Keillor, who wrote the screenplay based on a story he developed with collaborator Ken LaZebnik, casts himself as G.K., host of a radio show that bears a striking resemblance to his own, right down to its venue, the Fitzgerald Theater in St. Paul, but with one notable difference: the station is locally owned and only modestly successful. In fact, a conglomerate based in Texas has bought WLT (the call letters stand for "with lettuce and tomato") and has sent its hatchet man (Tommy Lee Jones) to pull the plug on the station.
A wave of nostalgia overwhelming a final performance would provide plenty of dramatic tension for a normal "Prairie" broadcast, but Keillor ups the ante by introducing an ethereal woman (Virginia Madsen) wearing a white trench coat who mysteriously appears and vanishes. It turns out she has serious business with one of the performers on the bill, a grave reminder that there are worse things than closing night.

Keillor unfolds his insouciant narrative in song, the performances before the live audience commenting on the action in the wings. Whether bantering backstage or harmonizing before the microphone, Streep and Tomlin maintain perfect pitch, especially when discussing their histrionic family with Yolanda's dour daughter, Lola (Lindsay Lohan), who is called upon to fill five minutes of airtime during the film's denouement. Harrelson and Reilly hoot it up as the guitar-picking cowpokes fond of off-color humor ("Hey, Lefty, why do they call it PMS ...?"), and Kline pratfalls about the set in a double-breasted pinstriped suit plucked from Philip Marlowe's wardrobe.
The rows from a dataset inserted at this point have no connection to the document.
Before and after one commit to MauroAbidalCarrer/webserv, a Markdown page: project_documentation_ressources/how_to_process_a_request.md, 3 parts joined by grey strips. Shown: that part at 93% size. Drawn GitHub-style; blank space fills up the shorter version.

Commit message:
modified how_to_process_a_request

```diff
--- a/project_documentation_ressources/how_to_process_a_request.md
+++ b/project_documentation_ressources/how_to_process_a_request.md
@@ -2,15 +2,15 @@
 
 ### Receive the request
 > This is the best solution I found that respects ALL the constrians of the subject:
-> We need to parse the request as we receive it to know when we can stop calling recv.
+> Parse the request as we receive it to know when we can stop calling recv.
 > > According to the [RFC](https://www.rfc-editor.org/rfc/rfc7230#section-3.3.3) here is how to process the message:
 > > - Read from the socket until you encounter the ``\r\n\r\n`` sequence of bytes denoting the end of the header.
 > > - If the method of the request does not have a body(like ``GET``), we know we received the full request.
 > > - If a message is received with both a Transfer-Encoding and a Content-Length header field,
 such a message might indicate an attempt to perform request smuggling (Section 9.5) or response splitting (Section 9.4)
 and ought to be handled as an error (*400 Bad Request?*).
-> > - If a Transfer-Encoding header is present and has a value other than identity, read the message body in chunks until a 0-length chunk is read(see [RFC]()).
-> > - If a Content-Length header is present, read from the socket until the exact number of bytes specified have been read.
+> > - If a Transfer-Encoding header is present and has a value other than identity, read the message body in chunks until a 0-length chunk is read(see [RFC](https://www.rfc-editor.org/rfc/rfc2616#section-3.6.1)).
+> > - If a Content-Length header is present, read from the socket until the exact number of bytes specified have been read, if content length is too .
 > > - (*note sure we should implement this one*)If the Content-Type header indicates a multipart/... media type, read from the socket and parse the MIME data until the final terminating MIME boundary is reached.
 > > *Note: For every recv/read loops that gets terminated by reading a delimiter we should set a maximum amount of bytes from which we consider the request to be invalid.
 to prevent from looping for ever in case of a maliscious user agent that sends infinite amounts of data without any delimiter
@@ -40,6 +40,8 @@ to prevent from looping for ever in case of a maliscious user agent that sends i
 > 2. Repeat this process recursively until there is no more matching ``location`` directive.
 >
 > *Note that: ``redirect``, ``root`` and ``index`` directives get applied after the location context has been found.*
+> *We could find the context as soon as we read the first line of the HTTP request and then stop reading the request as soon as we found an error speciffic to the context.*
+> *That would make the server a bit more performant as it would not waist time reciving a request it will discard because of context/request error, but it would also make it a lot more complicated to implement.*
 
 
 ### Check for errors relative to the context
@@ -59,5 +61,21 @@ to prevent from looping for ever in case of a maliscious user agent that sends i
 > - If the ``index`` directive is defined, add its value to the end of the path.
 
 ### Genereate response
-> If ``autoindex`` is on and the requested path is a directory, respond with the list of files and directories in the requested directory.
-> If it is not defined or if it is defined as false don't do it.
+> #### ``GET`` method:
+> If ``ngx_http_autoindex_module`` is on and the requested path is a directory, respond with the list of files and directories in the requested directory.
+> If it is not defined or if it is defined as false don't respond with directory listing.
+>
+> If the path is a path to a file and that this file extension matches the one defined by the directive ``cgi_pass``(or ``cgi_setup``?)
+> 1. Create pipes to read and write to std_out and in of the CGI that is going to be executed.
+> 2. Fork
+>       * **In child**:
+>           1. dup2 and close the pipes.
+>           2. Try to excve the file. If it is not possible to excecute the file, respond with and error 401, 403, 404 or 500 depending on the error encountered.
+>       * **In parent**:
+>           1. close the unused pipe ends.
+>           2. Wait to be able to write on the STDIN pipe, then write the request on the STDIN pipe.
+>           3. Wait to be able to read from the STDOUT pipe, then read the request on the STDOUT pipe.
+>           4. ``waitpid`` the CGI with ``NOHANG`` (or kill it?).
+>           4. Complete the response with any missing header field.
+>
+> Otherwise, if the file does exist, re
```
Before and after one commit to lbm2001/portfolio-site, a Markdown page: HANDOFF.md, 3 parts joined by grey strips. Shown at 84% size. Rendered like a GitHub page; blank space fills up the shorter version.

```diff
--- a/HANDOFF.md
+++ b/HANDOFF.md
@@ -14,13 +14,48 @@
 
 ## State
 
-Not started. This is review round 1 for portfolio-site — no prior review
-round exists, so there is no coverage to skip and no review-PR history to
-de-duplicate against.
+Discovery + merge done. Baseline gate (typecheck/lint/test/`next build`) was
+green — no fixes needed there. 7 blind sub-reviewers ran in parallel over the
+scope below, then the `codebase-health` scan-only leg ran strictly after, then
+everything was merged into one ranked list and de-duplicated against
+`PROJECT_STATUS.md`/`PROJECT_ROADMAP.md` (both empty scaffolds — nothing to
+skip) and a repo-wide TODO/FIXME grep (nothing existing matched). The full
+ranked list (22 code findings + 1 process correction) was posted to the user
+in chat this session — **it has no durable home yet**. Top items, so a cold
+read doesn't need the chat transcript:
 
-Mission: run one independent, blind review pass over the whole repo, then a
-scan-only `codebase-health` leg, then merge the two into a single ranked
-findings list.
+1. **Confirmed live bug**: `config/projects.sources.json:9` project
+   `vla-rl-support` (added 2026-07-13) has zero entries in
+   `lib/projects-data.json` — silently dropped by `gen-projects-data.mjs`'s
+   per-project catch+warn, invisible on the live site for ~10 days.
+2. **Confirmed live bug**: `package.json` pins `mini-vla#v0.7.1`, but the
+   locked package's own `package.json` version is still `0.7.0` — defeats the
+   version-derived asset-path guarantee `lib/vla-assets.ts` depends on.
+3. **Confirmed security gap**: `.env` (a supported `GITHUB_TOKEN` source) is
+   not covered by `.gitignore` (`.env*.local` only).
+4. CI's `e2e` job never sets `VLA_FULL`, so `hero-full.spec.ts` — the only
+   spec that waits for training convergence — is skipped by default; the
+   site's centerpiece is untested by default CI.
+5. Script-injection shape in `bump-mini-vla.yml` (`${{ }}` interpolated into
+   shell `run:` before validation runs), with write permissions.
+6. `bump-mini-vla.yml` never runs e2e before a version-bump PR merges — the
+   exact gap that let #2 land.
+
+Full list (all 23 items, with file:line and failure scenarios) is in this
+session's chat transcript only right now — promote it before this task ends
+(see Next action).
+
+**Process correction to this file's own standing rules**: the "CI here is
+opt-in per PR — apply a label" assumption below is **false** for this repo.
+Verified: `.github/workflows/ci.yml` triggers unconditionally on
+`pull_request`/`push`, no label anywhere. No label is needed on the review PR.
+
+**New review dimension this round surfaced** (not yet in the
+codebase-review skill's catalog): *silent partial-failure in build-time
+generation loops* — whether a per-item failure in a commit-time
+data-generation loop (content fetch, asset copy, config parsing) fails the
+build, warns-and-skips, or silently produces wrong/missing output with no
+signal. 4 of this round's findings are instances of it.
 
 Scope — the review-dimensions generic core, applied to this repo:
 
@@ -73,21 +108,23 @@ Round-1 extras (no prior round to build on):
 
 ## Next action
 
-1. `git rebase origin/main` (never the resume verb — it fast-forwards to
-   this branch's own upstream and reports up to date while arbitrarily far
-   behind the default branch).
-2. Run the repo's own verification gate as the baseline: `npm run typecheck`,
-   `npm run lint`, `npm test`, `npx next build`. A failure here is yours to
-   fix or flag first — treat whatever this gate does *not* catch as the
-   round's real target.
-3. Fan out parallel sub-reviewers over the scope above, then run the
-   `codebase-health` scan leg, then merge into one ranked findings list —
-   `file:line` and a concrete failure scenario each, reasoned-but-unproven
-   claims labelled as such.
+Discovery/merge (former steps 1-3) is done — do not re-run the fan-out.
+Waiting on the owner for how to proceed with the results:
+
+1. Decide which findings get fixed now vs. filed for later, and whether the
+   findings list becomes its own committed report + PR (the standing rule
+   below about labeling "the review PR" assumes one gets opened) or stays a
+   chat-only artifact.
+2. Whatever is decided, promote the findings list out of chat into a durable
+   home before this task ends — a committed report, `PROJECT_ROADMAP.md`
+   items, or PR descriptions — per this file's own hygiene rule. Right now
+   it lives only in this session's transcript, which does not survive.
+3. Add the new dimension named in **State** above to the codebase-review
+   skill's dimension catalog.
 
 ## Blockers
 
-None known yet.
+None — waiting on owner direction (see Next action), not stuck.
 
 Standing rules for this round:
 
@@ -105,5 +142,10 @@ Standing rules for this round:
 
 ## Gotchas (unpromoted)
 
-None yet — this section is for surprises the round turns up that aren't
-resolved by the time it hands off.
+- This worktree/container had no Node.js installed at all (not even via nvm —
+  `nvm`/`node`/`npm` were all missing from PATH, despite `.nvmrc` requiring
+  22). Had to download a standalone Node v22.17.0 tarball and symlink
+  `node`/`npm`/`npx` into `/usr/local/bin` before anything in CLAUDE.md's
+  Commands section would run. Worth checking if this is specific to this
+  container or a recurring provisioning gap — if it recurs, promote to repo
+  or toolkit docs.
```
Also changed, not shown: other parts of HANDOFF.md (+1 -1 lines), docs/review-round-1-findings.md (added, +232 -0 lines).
It's unfair to single out these performances, excellent as they are, because everyone appears ebullient spinning yarns and warbling standards. Even Keillor, a man with no particular vocal ability, doesn't let that stop him from crooning the "Coffee Jingle" with "Prairie" regular Jearlyn Steele or belting out the "Jens Jensen's Herring Commercial" (sung to the tune of "Won't You Come Home, Bill Bailey?").

Altman, presented an honorary Academy Award earlier this year, holds the whole business together, seeming to capture the proceedings spontaneously but shaping the production in his masterful style. Think of A Prairie Home Companion as a confluence of M.A.S.H., Nashville and The Company...with a big splash of Lake Wobegon stirred in.

-Rex Roberts